▶ Assignment
Retype all of the lines below with no changes.

Records contained in a dataset:
========================================
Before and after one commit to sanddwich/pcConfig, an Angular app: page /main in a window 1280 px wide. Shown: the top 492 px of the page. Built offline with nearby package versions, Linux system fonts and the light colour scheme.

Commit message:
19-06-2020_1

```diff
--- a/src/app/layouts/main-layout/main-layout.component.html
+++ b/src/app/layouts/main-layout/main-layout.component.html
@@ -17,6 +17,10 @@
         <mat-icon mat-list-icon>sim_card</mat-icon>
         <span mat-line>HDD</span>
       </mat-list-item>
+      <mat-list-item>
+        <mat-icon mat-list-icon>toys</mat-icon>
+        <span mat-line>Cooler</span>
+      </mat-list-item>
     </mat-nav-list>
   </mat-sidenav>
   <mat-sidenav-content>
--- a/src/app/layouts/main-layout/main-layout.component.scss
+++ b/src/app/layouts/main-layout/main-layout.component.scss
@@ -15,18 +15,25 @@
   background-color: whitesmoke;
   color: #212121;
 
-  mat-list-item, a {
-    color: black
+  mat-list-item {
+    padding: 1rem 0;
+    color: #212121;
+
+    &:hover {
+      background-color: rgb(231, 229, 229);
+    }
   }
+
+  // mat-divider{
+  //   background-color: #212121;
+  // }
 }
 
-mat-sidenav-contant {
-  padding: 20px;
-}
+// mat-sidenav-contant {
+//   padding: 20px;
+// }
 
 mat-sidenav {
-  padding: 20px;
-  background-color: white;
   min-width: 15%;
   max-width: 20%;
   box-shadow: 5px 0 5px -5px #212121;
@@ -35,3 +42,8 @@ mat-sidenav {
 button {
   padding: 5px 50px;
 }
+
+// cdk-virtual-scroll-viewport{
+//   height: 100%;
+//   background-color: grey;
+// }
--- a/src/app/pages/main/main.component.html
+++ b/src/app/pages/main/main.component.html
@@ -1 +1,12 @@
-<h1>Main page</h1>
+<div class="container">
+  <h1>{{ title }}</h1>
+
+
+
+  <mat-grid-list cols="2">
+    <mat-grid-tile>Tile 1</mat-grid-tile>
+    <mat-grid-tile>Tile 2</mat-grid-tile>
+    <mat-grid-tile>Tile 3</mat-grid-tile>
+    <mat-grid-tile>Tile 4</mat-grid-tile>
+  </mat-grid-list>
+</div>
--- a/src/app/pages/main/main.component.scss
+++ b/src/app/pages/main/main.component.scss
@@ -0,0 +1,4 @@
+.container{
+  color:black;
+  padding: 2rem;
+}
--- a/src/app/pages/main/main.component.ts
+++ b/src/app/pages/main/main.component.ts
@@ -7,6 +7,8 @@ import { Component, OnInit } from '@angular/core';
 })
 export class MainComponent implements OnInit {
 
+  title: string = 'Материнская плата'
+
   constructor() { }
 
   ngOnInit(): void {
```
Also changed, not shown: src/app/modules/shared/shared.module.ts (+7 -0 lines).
========================================
▶ Answer to the problem
Before and after one commit to sanddwich/pcConfig, an Angular app: page /main in a window 1280 px wide. Shown: the top 492 px of the page. Built offline with nearby package versions, Linux system fonts and the light colour scheme.

Commit message:
19-06-2020_1

```diff
--- a/src/app/layouts/main-layout/main-layout.component.html
+++ b/src/app/layouts/main-layout/main-layout.component.html
@@ -17,6 +17,10 @@
         <mat-icon mat-list-icon>sim_card</mat-icon>
         <span mat-line>HDD</span>
       </mat-list-item>
+      <mat-list-item>
+        <mat-icon mat-list-icon>toys</mat-icon>
+        <span mat-line>Cooler</span>
+      </mat-list-item>
     </mat-nav-list>
   </mat-sidenav>
   <mat-sidenav-content>
--- a/src/app/layouts/main-layout/main-layout.component.scss
+++ b/src/app/layouts/main-layout/main-layout.component.scss
@@ -15,18 +15,25 @@
   background-color: whitesmoke;
   color: #212121;
 
-  mat-list-item, a {
-    color: black
+  mat-list-item {
+    padding: 1rem 0;
+    color: #212121;
+
+    &:hover {
+      background-color: rgb(231, 229, 229);
+    }
   }
+
+  // mat-divider{
+  //   background-color: #212121;
+  // }
 }
 
-mat-sidenav-contant {
-  padding: 20px;
-}
+// mat-sidenav-contant {
+//   padding: 20px;
+// }
 
 mat-sidenav {
-  padding: 20px;
-  background-color: white;
   min-width: 15%;
   max-width: 20%;
   box-shadow: 5px 0 5px -5px #212121;
@@ -35,3 +42,8 @@ mat-sidenav {
 button {
   padding: 5px 50px;
 }
+
+// cdk-virtual-scroll-viewport{
+//   height: 100%;
+//   background-color: grey;
+// }
--- a/src/app/pages/main/main.component.html
+++ b/src/app/pages/main/main.component.html
@@ -1 +1,12 @@
-<h1>Main page</h1>
+<div class="container">
+  <h1>{{ title }}</h1>
+
+
+
+  <mat-grid-list cols="2">
+    <mat-grid-tile>Tile 1</mat-grid-tile>
+    <mat-grid-tile>Tile 2</mat-grid-tile>
+    <mat-grid-tile>Tile 3</mat-grid-tile>
+    <mat-grid-tile>Tile 4</mat-grid-tile>
+  </mat-grid-list>
+</div>
--- a/src/app/pages/main/main.component.scss
+++ b/src/app/pages/main/main.component.scss
@@ -0,0 +1,4 @@
+.container{
+  color:black;
+  padding: 2rem;
+}
--- a/src/app/pages/main/main.component.ts
+++ b/src/app/pages/main/main.component.ts
@@ -7,6 +7,8 @@ import { Component, OnInit } from '@angular/core';
 })
 export class MainComponent implements OnInit {
 
+  title: string = 'Материнская плата'
+
   constructor() { }
 
   ngOnInit(): void {
```
Also changed, not shown: src/app/modules/shared/shared.module.ts (+7 -0 lines).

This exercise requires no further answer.